- Thorsen L, Skovlund E, Strømme SB, Hornslien K, Dahl AA, Fossa° SD. Effectiveness of physical activity on cardiorespiratory fitness and health-related quality of life in young and middle-aged cancer patients shortly after chemotherapy. J Clin Oncol 2005;23(10):2378-88.
- Andersen C, Rørth M, Ejlertsen B, Stage M, Møller T, Midtgaard J, et al. The effects of a six-week supervised multimodal exercise intervention during chemotherapy on cancer-related fatigue. Eur J Oncol Nurs 2013;17(3):331-9.
- Eyigor S, Karapolat H, Yesil H, Uslu R, Durmaz B. Effects of pilates exercises on functional capacity, flexibility, fatigue, depression and quality of life in female breast cancer patients: a randomized controlled study. Eur J Phys Rehabil Med 2010;46(4):481-7.
- Strasser F, Müller-Käser I, Dietrich D. Evaluating cognitive, emotional, and physical fatigue domains in daily practice by single-item questions in patients with advanced cancer: a cross-sectional pragmatic study. J Pain Symptom Manage 2009;38(4):505-14.
- Kim SH, Son BH, Hwang SY, Han W, Yang JH, Lee S, et al. Fatigue and depression in disease-free breast cancer survivors: prevalence, correlates, and association with quality of life. J Pain Symptom Manage 2008;35(6):644-55.
- Kuhnt S, Ernst J, Singer S, Rüffer JU, Kortmann RD, Stolzenburg JU, et al. Fatigue in cancer survivors–prevalence and correlates. Oncol Res Treat 2009;32(6):312-7.
- Reif K, de Vries U, Petermann F, Görres S. A patient education program is effective in reducing cancer-related fatigue: a multi-centre randomised two-group waiting-list controlled intervention trial. Eur J Oncol Nurs 2013;17(2):204-13.
- Quinten C, Maringwa J, Gotay CC, Martinelli F, Coens C, Reeve BB, et al. Patient self-reports of symptoms and clinician ratings as predictors of overall cancer survival.
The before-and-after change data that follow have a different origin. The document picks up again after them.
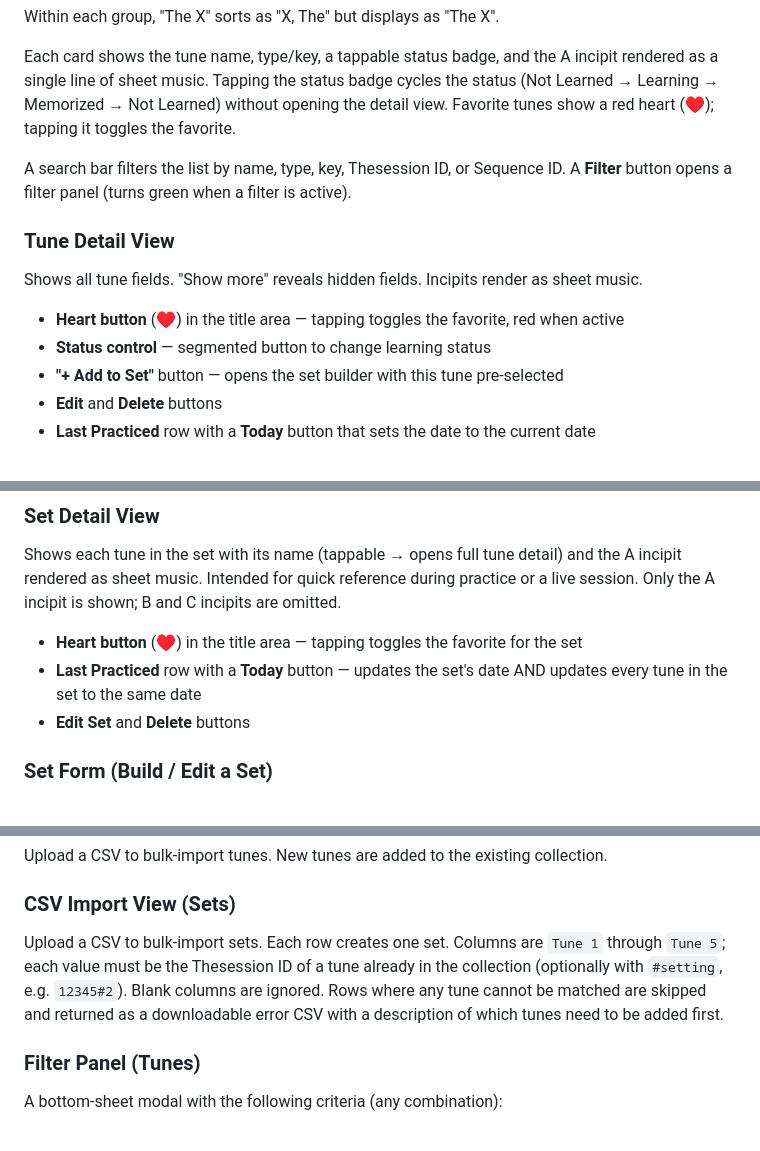
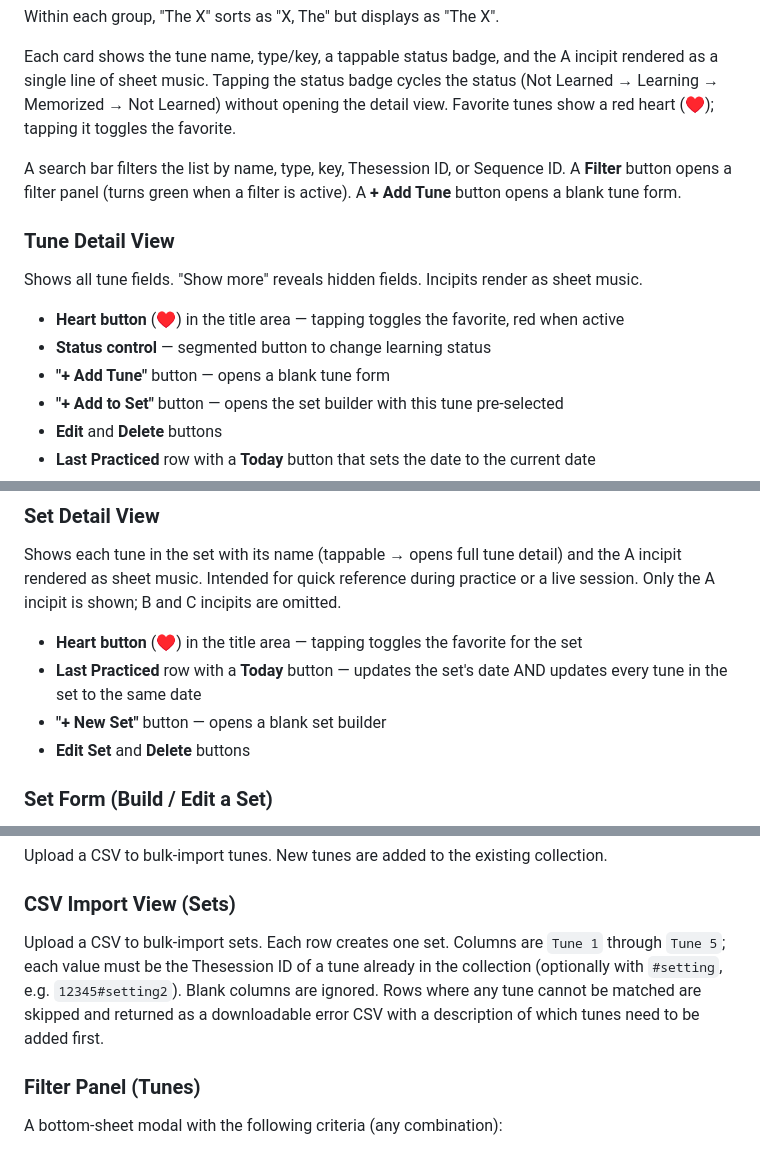
Before and after one commit to balinsky/session-buddy, a Markdown page: Project.md, 3 parts joined by grey strips. Rendered like a GitHub page.

Commit message:
Update Project.md for new detail page buttons
Co-Authored-By: Claude Sonnet 4.6 <noreply@anthropic.com>

```diff
--- a/Project.md
+++ b/Project.md
@@ -109,13 +109,14 @@ Within each group, "The X" sorts as "X, The" but displays as "The X".
 
 Each card shows the tune name, type/key, a tappable status badge, and the A incipit rendered as a single line of sheet music. Tapping the status badge cycles the status (Not Learned → Learning → Memorized → Not Learned) without opening the detail view. Favorite tunes show a red heart (♥); tapping it toggles the favorite.
 
-A search bar filters the list by name, type, key, Thesession ID, or Sequence ID. A **Filter** button opens a filter panel (turns green when a filter is active).
+A search bar filters the list by name, type, key, Thesession ID, or Sequence ID. A **Filter** button opens a filter panel (turns green when a filter is active). A **+ Add Tune** button opens a blank tune form.
 
 ### Tune Detail View
 Shows all tune fields. "Show more" reveals hidden fields. Incipits render as sheet music.
 
 - **Heart button** (♥) in the title area — tapping toggles the favorite, red when active
 - **Status control** — segmented button to change learning status
+- **"+ Add Tune"** button — opens a blank tune form
 - **"+ Add to Set"** button — opens the set builder with this tune pre-selected
 - **Edit** and **Delete** buttons
 - **Last Practiced** row with a **Today** button that sets the date to the current date
@@ -134,6 +135,7 @@ Shows each tune in the set with its name (tappable → opens full tune detail) a
 
 - **Heart button** (♥) in the title area — tapping toggles the favorite for the set
 - **Last Practiced** row with a **Today** button — updates the set's date AND updates every tune in the set to the same date
+- **"+ New Set"** button — opens a blank set builder
 - **Edit Set** and **Delete** buttons
 
 ### Set Form (Build / Edit a Set)
@@ -149,7 +151,7 @@ After saving an edit, returns to the refreshed Sets list. After creating a new s
 Upload a CSV to bulk-import tunes. New tunes are added to the existing collection.
 
 ### CSV Import View (Sets)
-Upload a CSV to bulk-import sets. Each row creates one set. Columns are `Tune 1` through `Tune 5`; each value must be the Thesession ID of a tune already in the collection (optionally with `#setting`, e.g. `12345#2`). Blank columns are ignored. Rows where any tune cannot be matched are skipped and returned as a downloadable error CSV with a description of which tunes need to be added first.
+Upload a CSV to bulk-import sets. Each row creates one set. Columns are `Tune 1` through `Tune 5`; each value must be the Thesession ID of a tune already in the collection (optionally with `#setting`, e.g. `12345#setting2`). Blank columns are ignored. Rows where any tune cannot be matched are skipped and returned as a downloadable error CSV with a description of which tunes need to be added first.
 
 ### Filter Panel (Tunes)
 A bottom-sheet modal with the following criteria (any combination):
```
J Natl Cancer Inst 2011;103(24):1851-8.
- Emmons KM, Puleo E, Park E, Gritz ER, Butterfield RM, Weeks JC, et al. Peer-delivered smoking counseling for childhood cancer survivors increases rate of cessation: the partnership for health study. J Clin Oncol 2005;23(27):6516-23.
- Korstjens I, Mesters I, van der Peet E, Gijsen B, van den Borne B. Quality of life of cancer survivors after physical and psychosocial rehabilitation. Eur J Cancer Prev 2006;15(6):541-7.
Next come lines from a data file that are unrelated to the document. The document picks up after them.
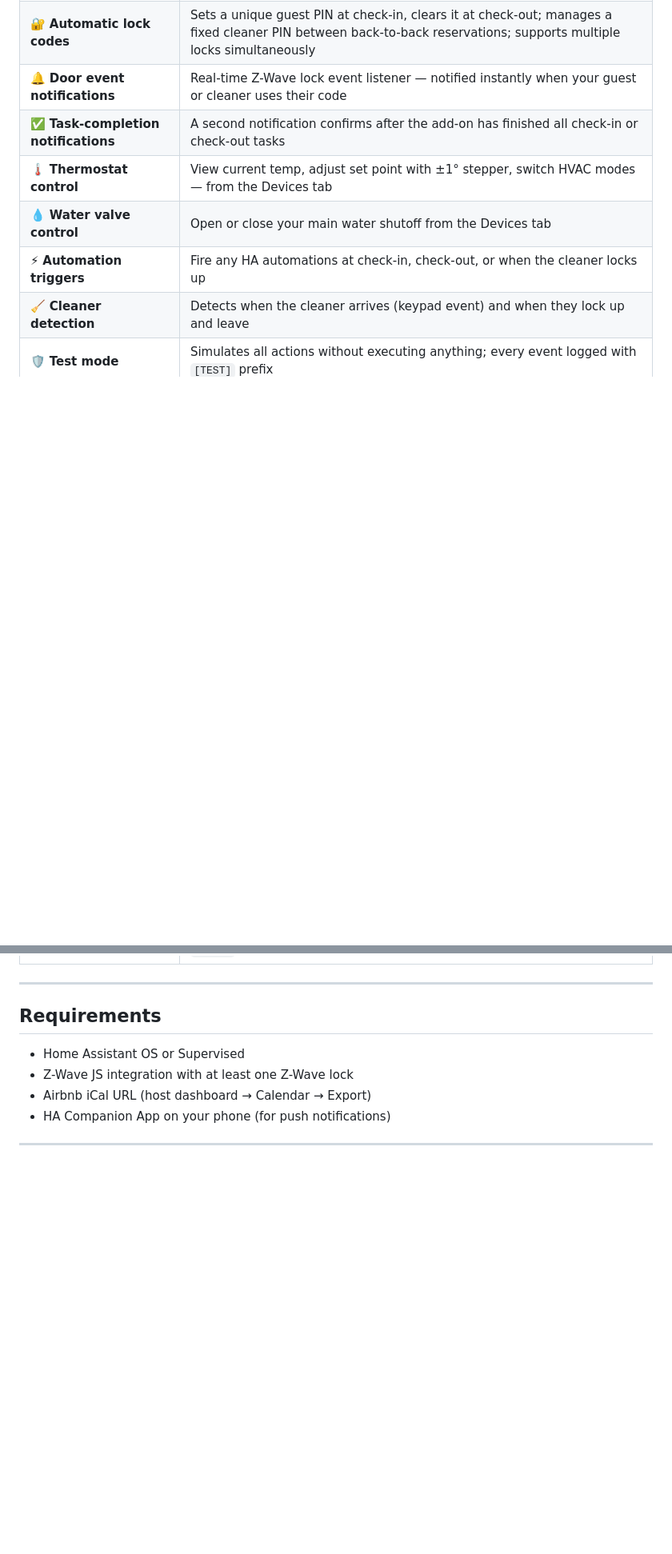
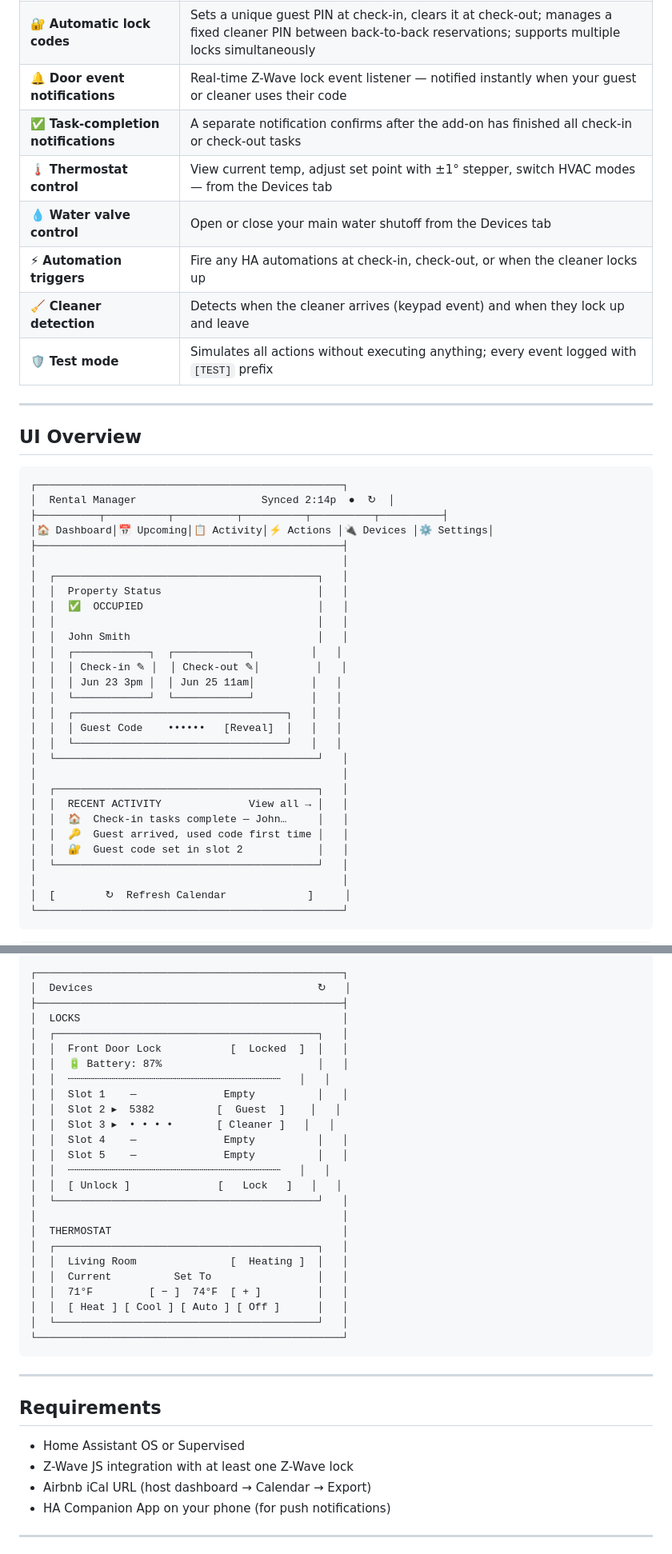
Before and after one commit to tonygenovese/hass_rental, a Markdown page: README.md, 2 parts joined by grey strips. Shown at 80% size. Drawn GitHub-style; blank space fills up the shorter version.

Commit message:
docs: Complete README rewrite — all features, tabs, notifications, architecture, screenshot slots

````diff
--- a/README.md
+++ b/README.md
@@ -13,12 +11,76 @@
 | 📅 **Calendar sync** | Polls your Airbnb iCal URL on a configurable interval and parses guest names, phone numbers, and reservation details |
 | 🔐 **Automatic lock codes** | Sets a unique guest PIN at check-in, clears it at check-out; manages a fixed cleaner PIN between back-to-back reservations; supports multiple locks simultaneously |
 | 🔔 **Door event notifications** | Real-time Z-Wave lock event listener — notified instantly when your guest or cleaner uses their code |
-| ✅ **Task-completion notifications** | A second notification confirms after the add-on has finished all check-in or check-out tasks |
+| ✅ **Task-completion notifications** | A separate notification confirms after the add-on has finished all check-in or check-out tasks |
 | 🌡️ **Thermostat control** | View current temp, adjust set point with ±1° stepper, switch HVAC modes — from the Devices tab |
 | 💧 **Water valve control** | Open or close your main water shutoff from the Devices tab |
 | ⚡ **Automation triggers** | Fire any HA automations at check-in, check-out, or when the cleaner locks up |
 | 🧹 **Cleaner detection** | Detects when the cleaner arrives (keypad event) and when they lock up and leave |
 | 🛡️ **Test mode** | Simulates all actions without executing anything; every event logged with `[TEST]` prefix |
+
+---
+
+## UI Overview
+
+```
+┌─────────────────────────────────────────────────┐
+│  Rental Manager                    Synced 2:14p  ●  ↻  │
+├──────────┬──────────┬──────────┬──────────┬──────────┬──────────┤
+│🏠 Dashboard│📅 Upcoming│📋 Activity│⚡ Actions │🔌 Devices │⚙️ Settings│
+├─────────────────────────────────────────────────┤
+│                                                 │
+│  ┌──────────────────────────────────────────┐   │
+│  │  Property Status                         │   │
+│  │  ✅  OCCUPIED                            │   │
+│  │                                          │   │
+│  │  John Smith                              │   │
+│  │  ┌────────────┐  ┌────────────┐         │   │
+│  │  │ Check-in ✎ │  │ Check-out ✎│         │   │
+│  │  │ Jun 23 3pm │  │ Jun 25 11am│         │   │
+│  │  └────────────┘  └────────────┘         │   │
+│  │  ┌──────────────────────────────────┐   │   │
+│  │  │ Guest Code    ••••••   [Reveal]  │   │   │
+│  │  └──────────────────────────────────┘   │   │
+│  └──────────────────────────────────────────┘   │
+│                                                 │
+│  ┌──────────────────────────────────────────┐   │
+│  │  RECENT ACTIVITY              View all → │   │
+│  │  🏠  Check-in tasks complete — John…     │   │
+│  │  🔑  Guest arrived, used code first time │   │
+│  │  🔐  Guest code set in slot 2            │   │
+│  └──────────────────────────────────────────┘   │
+│                                                 │
+│  [        ↻  Refresh Calendar             ]     │
+└─────────────────────────────────────────────────┘
+```
+
+```
+┌─────────────────────────────────────────────────┐
+│  Devices                                    ↻   │
+├─────────────────────────────────────────────────┤
+│  LOCKS                                          │
+│  ┌──────────────────────────────────────────┐   │
+│  │  Front Door Lock           [  Locked  ]  │   │
+│  │  🔋 Battery: 87%                         │   │
+│  │  ┄┄┄┄┄┄┄┄┄┄┄┄┄┄┄┄┄┄┄┄┄┄┄┄┄┄┄┄┄┄┄┄┄┄   │   │
+│  │  Slot 1    —              Empty          │   │
+│  │  Slot 2 ▸  5382          [  Guest  ]    │   │
+│  │  Slot 3 ▸  • • • •       [ Cleaner ]   │   │
+│  │  Slot 4    —              Empty          │   │
+│  │  Slot 5    —              Empty          │   │
+│  │  ┄┄┄┄┄┄┄┄┄┄┄┄┄┄┄┄┄┄┄┄┄┄┄┄┄┄┄┄┄┄┄┄┄┄   │   │
+│  │  [ Unlock ]              [   Lock   ]   │   │
+│  └──────────────────────────────────────────┘   │
+│                                                 │
+│  THERMOSTAT                                     │
+│  ┌──────────────────────────────────────────┐   │
+│  │  Living Room               [  Heating ]  │   │
+│  │  Current          Set To                 │   │
+│  │  71°F         [ − ]  74°F  [ + ]         │   │
+│  │  [ Heat ] [ Cool ] [ Auto ] [ Off ]      │   │
+│  └──────────────────────────────────────────┘   │
+└─────────────────────────────────────────────────┘
+```
 
 ---
 
````
Also changed, not shown: other parts of README.md (+15 -49 lines).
- Donnelly CM, Blaney JM, Lowe-Strong A, Rankin JP, Campbell A, McCrum-Gardner E, et al. A randomised controlled trial testing the feasibility and efficacy of a physical activity behavioural change intervention in managing fatigue with gynaecological cancer survivors. Gynecol Oncol 2011;122(3):618-24.
- Yates P, Aranda S, Hargraves M, Mirolo B, Clavarino A, McLachlan S, et al. Randomized controlled trial of an educational intervention for managing fatigue in women receiving adjuvant chemotherapy for early-stage breast cancer. J Clin Oncol 2005;23(25):6027-36.
- Vallance JK, Courneya KS, Plotnikoff RC, Yasui Y, Mackey JR. Randomized controlled trial of the effects of print materials and step pedometers on physical activity and quality of life in breast cancer survivors. J Clin Oncol 2007;25(17):2352-9.